• **ACTIVITY**:
Where in the records does the word "project" occur? Copy each line in which it does.

• **INPUT MATERIAL**:
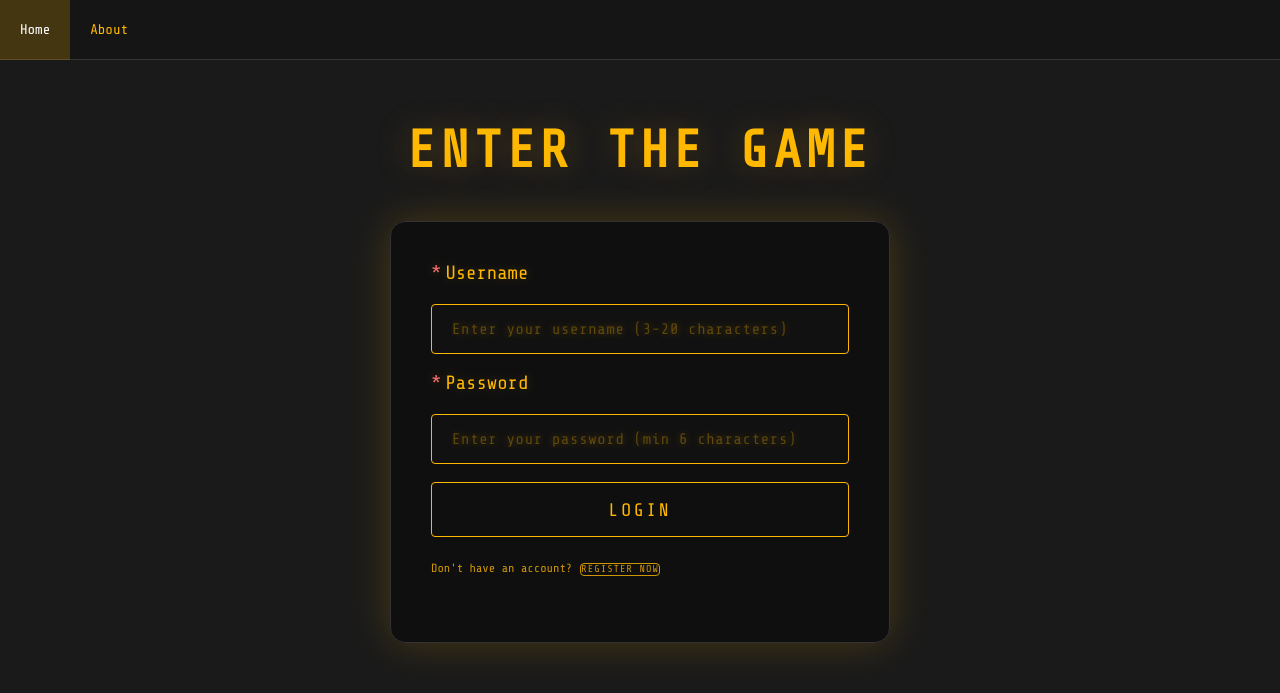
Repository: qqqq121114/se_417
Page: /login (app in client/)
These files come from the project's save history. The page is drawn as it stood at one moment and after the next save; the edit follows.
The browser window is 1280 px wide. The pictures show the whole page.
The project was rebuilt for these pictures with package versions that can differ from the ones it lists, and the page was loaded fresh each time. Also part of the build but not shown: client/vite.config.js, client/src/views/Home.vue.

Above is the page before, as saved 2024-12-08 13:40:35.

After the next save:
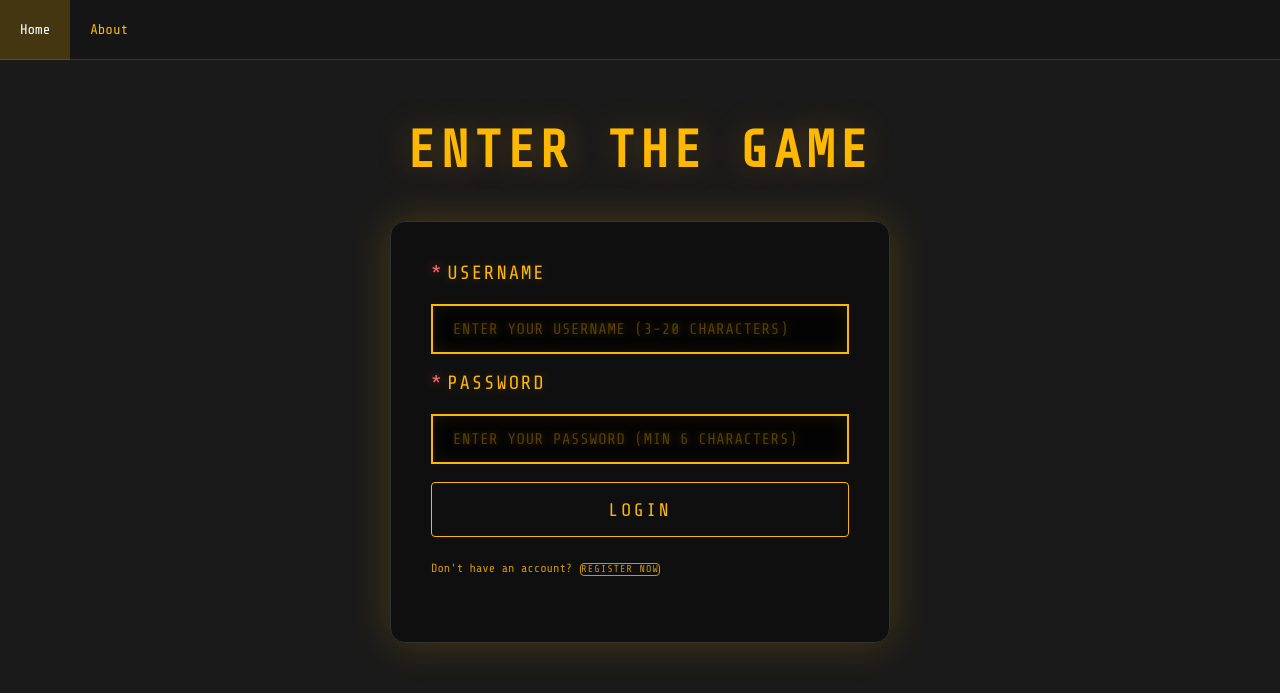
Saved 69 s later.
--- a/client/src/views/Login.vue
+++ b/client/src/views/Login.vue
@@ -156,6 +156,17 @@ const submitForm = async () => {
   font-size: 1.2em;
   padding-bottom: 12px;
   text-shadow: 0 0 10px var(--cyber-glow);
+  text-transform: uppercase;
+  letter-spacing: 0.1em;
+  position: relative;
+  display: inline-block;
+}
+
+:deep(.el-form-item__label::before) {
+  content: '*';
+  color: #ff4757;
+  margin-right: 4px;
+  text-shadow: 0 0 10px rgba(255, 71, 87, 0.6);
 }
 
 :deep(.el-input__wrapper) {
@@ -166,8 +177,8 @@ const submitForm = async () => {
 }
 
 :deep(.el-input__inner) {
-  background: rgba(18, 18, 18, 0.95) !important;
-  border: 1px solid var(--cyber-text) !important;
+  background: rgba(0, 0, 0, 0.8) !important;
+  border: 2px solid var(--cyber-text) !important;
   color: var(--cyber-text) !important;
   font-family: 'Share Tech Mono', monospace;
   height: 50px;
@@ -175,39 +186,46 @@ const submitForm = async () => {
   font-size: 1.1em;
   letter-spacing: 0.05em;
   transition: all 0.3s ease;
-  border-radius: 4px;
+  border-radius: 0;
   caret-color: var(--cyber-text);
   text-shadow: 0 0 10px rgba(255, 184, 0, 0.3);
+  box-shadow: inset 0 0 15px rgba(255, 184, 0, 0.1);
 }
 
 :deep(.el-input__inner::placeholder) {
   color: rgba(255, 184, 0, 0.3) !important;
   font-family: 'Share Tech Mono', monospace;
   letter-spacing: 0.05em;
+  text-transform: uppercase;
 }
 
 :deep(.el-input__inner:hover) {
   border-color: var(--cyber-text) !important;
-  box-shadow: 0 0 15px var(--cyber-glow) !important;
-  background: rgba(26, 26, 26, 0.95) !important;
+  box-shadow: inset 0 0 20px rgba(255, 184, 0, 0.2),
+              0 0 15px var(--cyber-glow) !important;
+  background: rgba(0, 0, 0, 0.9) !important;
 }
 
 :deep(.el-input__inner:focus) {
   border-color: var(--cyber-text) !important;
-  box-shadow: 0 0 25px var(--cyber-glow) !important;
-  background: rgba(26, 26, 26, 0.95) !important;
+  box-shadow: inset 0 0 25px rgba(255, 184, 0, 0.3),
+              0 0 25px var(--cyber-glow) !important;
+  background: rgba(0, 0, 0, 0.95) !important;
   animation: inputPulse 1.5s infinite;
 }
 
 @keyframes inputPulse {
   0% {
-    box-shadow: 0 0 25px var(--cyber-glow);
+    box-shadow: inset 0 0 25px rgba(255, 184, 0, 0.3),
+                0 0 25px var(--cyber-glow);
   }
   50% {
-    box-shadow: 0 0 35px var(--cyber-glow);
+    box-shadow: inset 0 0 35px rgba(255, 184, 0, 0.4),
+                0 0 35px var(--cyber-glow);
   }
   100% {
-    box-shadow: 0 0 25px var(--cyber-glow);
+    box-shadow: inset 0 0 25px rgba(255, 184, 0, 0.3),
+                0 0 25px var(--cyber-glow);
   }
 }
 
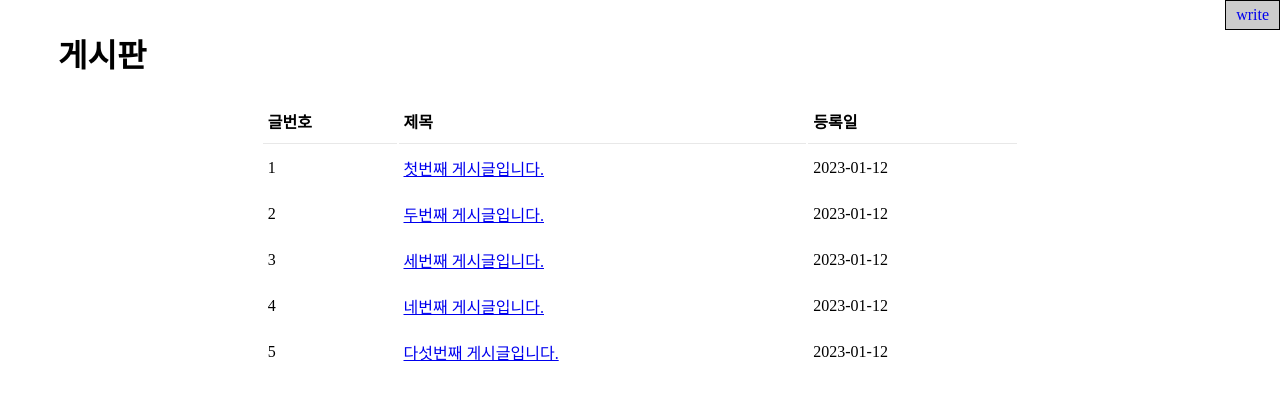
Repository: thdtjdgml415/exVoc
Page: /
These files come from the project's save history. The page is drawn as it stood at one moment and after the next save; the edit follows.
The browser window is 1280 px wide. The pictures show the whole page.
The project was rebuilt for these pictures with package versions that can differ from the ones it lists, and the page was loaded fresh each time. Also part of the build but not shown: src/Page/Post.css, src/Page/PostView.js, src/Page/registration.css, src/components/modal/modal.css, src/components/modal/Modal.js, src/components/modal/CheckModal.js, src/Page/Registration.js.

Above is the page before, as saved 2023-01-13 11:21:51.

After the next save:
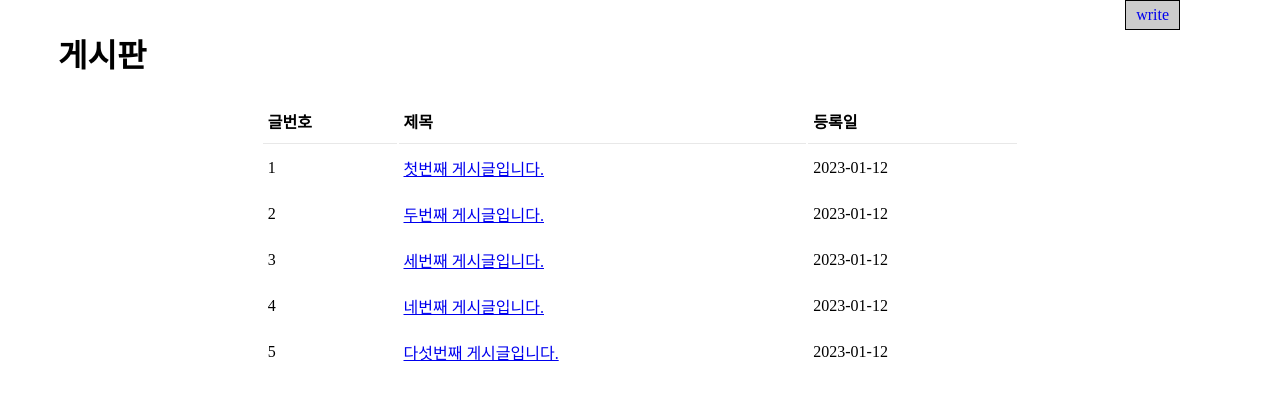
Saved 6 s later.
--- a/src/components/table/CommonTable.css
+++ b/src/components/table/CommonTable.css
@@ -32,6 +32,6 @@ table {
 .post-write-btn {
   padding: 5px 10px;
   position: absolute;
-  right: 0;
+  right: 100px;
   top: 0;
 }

• **REPLY**:
These files come from the project's save history. The page is drawn as it stood at one moment and after the next save; the edit follows.
The project was rebuilt for these pictures with package versions that can differ from the ones it lists, and the page was loaded fresh each time. Also part of the build but not shown: client/vite.config.js, client/src/views/Home.vue.
These files come from the project's save history. The page is drawn as it stood at one moment and after the next save; the edit follows.
The project was rebuilt for these pictures with package versions that can differ from the ones it lists, and the page was loaded fresh each time. Also part of the build but not shown: src/Page/Post.css, src/Page/PostView.js, src/Page/registration.css, src/components/modal/modal.css, src/components/modal/Modal.js, src/components/modal/CheckModal.js, src/Page/Registration.js.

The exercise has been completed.